» How to complete this task: May I please have every record restated word for word, with the images left out?

- - -

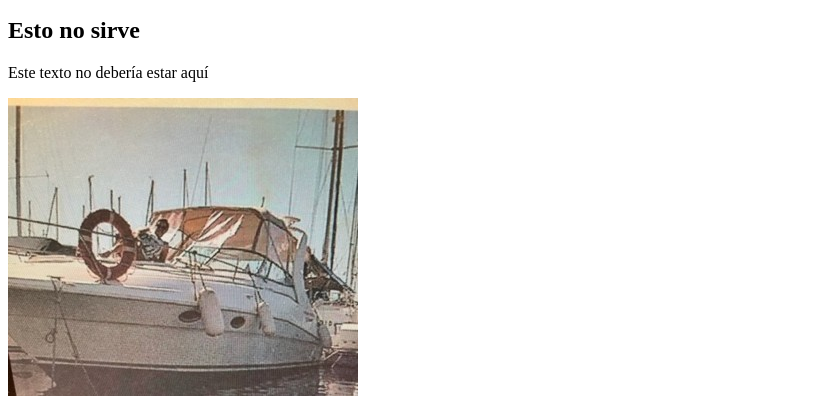
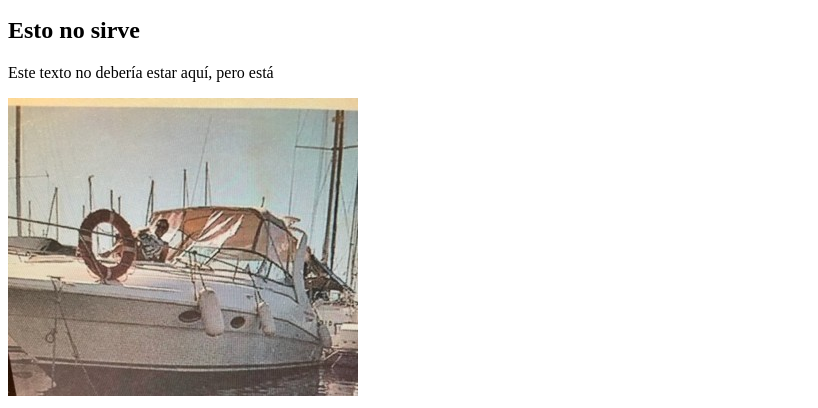
Before and after one commit to Domingo13dvn/gitNo, a plain HTML site: page index.html in a window 1280 px wide. Shown: the part 516-924 px from the top of the page, without its empty margins (0-818 px from the left). Drawn offline with Linux system fonts and the light colour scheme.

Commit message:
Modificar una linea en index.html

```diff
--- a/index.html
+++ b/index.html
@@ -18,7 +18,7 @@
     </div>
     <div class="contenedor">
         <h2>Esto no sirve</h2>
-        <p>Este texto no debería estar aquí</p>
+        <p>Este texto no debería estar aquí, pero está</p>
         <img src="images/puysa.jpg" alt="Nueva foto">
 
     </div>
```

- - -

» Task result:
Before and after one commit to Domingo13dvn/gitNo, a plain HTML site: page index.html in a window 1280 px wide. Shown: the part 516-924 px from the top of the page, without its empty margins (0-818 px from the left). Drawn offline with Linux system fonts and the light colour scheme.

Commit message:
Modificar una linea en index.html

```diff
--- a/index.html
+++ b/index.html
@@ -18,7 +18,7 @@
     </div>
     <div class="contenedor">
         <h2>Esto no sirve</h2>
-        <p>Este texto no debería estar aquí</p>
+        <p>Este texto no debería estar aquí, pero está</p>
         <img src="images/puysa.jpg" alt="Nueva foto">
 
     </div>
```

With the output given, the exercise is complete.